* WORK INSTRUCTIONS: Write only the number of lines in the entries below that contain the string "changed".

*** DATA FOR ANALYSIS Section Begins ***

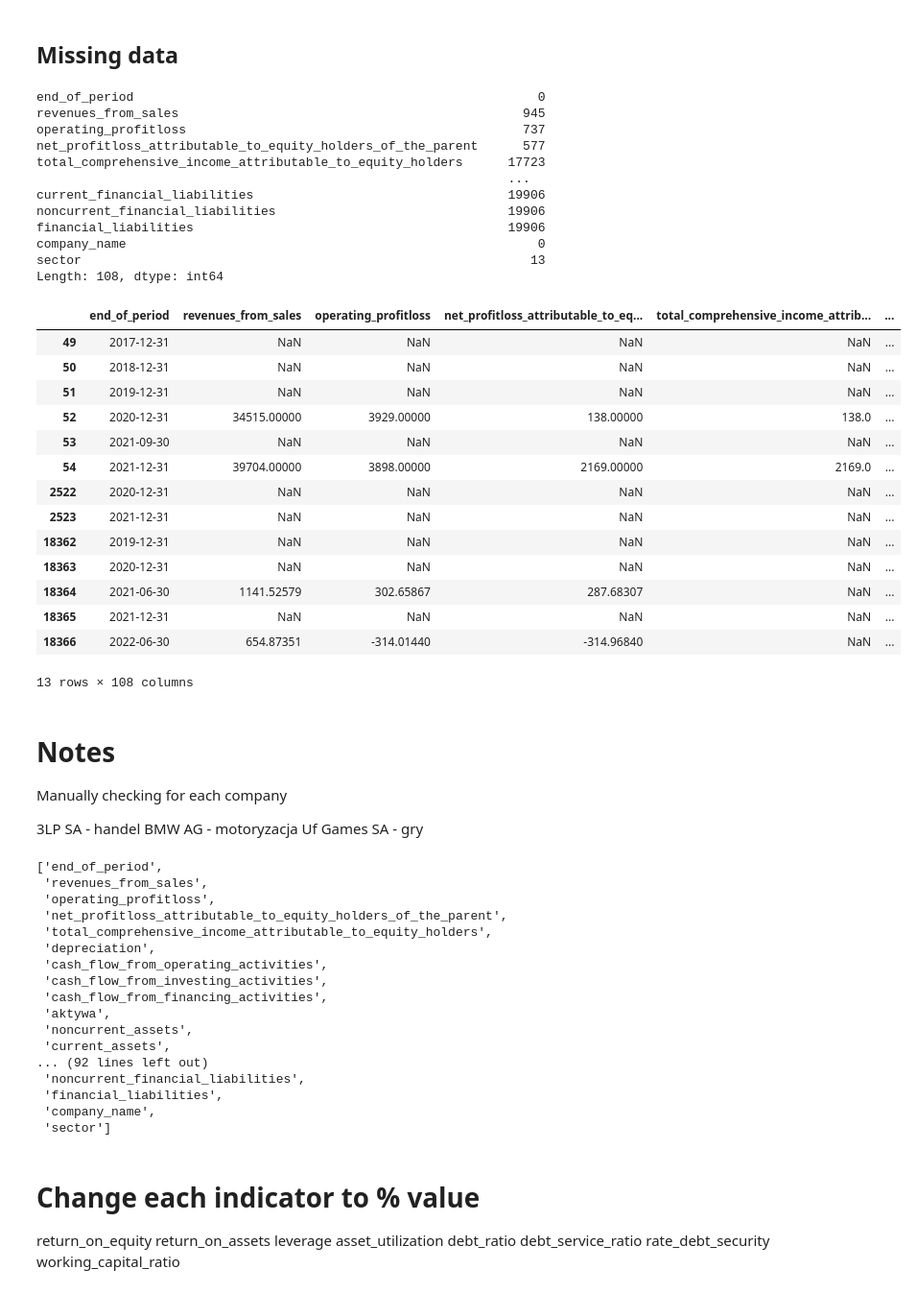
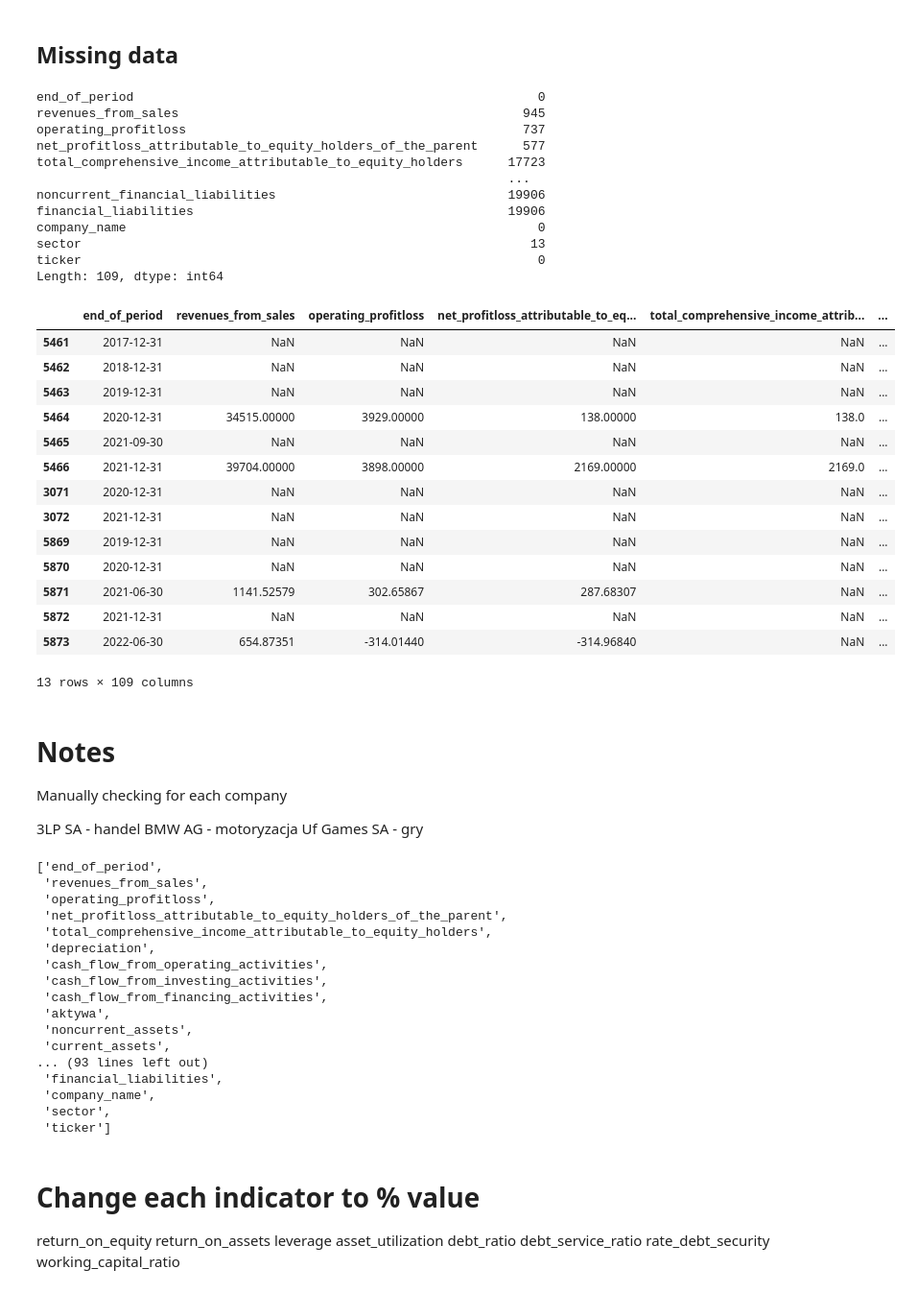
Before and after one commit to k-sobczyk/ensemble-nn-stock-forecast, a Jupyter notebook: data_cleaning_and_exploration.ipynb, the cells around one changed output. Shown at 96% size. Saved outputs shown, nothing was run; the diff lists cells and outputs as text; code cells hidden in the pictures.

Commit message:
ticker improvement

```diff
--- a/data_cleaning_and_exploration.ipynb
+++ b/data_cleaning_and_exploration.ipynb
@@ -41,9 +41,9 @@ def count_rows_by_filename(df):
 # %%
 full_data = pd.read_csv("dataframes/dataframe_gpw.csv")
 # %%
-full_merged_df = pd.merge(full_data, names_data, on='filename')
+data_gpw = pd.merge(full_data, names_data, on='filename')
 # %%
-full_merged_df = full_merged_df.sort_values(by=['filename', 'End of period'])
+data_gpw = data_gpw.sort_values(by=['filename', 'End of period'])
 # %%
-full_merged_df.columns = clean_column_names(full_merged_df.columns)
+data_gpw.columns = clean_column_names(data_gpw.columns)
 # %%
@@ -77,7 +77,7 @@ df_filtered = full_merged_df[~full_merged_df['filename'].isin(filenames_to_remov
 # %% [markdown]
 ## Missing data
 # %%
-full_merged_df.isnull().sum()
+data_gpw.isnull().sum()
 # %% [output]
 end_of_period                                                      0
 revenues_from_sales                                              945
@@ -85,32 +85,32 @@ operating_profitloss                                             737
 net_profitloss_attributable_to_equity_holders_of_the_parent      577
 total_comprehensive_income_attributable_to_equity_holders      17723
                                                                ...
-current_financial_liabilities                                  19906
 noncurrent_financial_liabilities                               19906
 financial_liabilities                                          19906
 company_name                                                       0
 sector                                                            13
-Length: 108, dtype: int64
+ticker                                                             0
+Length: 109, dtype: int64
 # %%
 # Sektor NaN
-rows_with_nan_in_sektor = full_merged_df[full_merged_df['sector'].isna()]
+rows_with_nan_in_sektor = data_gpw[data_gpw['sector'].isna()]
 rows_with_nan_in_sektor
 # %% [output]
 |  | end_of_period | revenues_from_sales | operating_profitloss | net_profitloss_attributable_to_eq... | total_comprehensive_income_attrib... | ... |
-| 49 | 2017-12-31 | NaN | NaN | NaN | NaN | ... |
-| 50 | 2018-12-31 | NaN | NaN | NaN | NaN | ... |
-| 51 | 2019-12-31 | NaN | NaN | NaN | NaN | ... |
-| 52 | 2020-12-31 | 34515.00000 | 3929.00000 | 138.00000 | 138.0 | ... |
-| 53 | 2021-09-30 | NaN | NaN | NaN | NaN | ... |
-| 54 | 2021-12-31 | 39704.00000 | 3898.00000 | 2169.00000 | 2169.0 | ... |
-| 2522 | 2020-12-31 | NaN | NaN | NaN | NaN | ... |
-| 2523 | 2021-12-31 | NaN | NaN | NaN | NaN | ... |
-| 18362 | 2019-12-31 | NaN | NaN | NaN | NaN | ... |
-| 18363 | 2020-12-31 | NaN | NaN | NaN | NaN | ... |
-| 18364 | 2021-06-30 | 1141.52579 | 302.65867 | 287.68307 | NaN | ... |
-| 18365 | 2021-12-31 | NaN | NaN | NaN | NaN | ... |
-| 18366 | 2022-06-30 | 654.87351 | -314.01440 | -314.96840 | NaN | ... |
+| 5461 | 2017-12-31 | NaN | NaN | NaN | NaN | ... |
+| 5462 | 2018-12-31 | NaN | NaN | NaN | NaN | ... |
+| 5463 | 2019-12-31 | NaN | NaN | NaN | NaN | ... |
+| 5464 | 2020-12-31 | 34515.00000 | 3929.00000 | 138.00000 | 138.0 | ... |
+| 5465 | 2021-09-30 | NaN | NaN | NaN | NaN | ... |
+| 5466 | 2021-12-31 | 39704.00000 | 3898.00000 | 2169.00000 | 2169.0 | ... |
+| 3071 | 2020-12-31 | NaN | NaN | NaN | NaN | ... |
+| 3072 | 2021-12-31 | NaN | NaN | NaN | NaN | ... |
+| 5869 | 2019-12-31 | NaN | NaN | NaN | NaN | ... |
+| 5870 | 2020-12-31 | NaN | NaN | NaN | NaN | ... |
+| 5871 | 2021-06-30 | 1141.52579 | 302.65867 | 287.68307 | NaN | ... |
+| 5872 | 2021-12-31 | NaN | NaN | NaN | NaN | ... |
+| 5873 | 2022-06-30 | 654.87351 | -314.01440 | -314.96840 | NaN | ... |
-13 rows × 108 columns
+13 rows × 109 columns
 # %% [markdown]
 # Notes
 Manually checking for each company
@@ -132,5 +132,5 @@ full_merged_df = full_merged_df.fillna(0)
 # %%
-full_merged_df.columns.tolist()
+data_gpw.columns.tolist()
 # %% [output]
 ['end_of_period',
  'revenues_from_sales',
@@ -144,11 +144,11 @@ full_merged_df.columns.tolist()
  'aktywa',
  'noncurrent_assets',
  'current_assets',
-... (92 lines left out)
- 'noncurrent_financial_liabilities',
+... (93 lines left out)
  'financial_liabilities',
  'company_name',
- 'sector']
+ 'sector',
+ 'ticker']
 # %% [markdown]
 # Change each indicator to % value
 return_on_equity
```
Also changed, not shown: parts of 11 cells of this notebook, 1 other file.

*** DATA FOR ANALYSIS Section Ends ***
*** DATA FOR ANALYSIS Section Begins ***

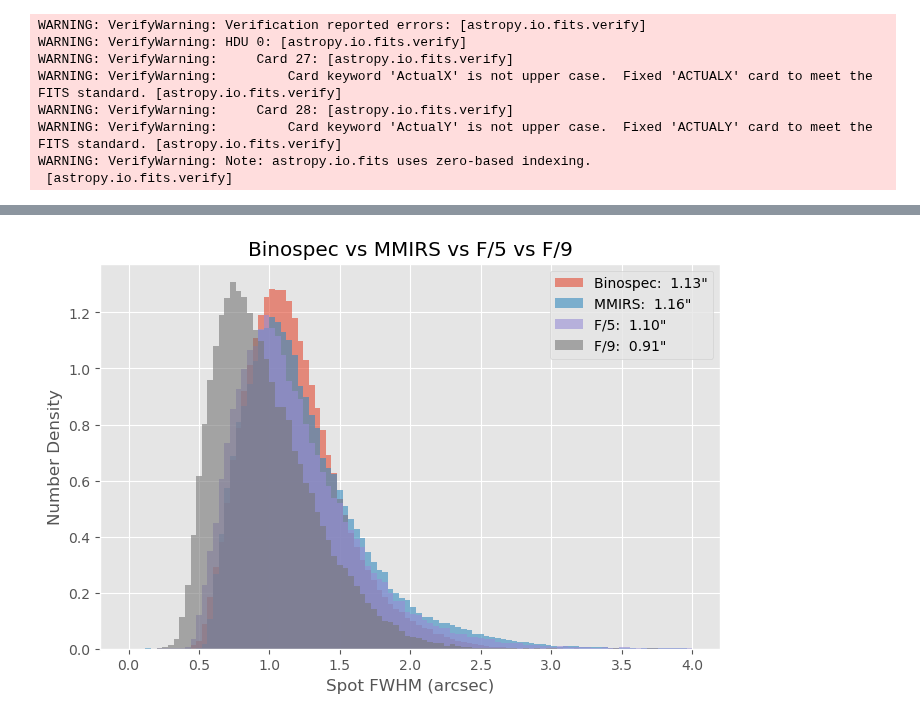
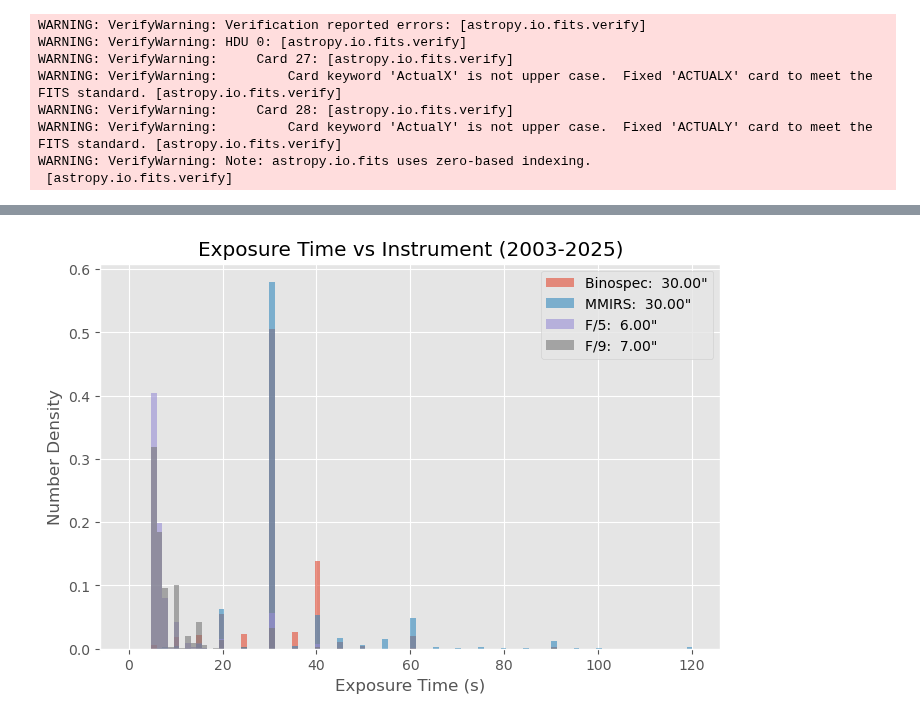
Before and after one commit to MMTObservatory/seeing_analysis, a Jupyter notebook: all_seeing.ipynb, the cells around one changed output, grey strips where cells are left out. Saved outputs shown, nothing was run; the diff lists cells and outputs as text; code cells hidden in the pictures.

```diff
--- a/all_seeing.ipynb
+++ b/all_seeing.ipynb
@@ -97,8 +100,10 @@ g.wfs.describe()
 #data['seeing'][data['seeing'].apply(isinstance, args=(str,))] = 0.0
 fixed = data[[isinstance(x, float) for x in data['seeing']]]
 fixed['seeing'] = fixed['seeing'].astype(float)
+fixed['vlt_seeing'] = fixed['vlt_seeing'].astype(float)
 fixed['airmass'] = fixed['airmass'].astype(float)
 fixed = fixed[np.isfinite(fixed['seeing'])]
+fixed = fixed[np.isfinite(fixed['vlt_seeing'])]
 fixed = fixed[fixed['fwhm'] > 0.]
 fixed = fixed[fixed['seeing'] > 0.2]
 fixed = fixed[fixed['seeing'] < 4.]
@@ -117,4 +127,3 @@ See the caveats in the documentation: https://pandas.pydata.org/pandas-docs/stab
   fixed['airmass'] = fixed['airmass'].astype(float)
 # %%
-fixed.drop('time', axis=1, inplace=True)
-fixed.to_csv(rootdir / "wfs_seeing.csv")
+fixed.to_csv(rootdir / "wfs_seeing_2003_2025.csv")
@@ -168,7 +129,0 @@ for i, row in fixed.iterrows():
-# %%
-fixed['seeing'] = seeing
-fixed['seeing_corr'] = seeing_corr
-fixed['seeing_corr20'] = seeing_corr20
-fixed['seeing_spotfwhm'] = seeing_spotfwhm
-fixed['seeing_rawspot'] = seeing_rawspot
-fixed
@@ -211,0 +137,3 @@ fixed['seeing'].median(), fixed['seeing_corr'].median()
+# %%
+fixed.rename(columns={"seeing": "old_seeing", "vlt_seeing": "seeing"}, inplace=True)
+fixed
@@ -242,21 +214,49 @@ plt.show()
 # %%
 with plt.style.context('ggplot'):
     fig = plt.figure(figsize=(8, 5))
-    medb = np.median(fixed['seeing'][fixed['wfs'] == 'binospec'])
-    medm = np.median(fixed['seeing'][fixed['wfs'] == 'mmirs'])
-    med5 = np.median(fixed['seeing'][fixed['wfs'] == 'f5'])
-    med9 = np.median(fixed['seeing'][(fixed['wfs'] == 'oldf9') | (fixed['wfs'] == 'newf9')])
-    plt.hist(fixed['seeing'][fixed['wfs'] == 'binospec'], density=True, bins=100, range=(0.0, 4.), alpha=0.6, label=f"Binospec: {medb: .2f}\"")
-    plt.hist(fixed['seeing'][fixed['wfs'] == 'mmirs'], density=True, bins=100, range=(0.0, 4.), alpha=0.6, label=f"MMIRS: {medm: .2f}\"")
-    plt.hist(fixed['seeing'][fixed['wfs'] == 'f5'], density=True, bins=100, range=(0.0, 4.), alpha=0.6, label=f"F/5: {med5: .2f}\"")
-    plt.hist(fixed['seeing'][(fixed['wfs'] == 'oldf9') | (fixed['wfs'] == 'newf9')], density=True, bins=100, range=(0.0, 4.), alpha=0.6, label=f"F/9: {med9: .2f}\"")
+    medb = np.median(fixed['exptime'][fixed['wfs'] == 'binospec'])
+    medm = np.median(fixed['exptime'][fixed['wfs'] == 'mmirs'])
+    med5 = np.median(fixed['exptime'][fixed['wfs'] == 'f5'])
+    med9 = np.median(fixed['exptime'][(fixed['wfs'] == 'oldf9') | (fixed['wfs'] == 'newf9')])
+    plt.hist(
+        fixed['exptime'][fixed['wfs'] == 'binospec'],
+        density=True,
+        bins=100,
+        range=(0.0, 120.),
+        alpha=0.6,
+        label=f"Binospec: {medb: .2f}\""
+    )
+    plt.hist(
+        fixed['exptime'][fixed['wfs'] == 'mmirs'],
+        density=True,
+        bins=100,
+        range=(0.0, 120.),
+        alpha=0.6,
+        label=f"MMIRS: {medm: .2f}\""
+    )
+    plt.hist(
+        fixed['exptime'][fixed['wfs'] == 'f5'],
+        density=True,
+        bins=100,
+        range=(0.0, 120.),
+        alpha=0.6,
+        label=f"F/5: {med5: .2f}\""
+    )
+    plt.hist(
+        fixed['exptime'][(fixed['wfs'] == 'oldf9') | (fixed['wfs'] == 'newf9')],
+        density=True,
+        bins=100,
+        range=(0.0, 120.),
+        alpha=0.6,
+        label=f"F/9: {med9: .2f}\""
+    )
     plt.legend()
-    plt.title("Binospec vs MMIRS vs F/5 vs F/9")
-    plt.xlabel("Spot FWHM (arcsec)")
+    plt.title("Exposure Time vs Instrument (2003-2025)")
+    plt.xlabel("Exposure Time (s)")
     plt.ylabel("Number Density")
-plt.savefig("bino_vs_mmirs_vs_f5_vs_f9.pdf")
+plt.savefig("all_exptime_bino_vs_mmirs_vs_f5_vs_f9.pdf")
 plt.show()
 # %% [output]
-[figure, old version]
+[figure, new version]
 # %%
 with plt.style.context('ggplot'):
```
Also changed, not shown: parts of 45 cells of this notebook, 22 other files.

*** DATA FOR ANALYSIS Section Ends ***

* RESULT OF THE EXERCISE: 4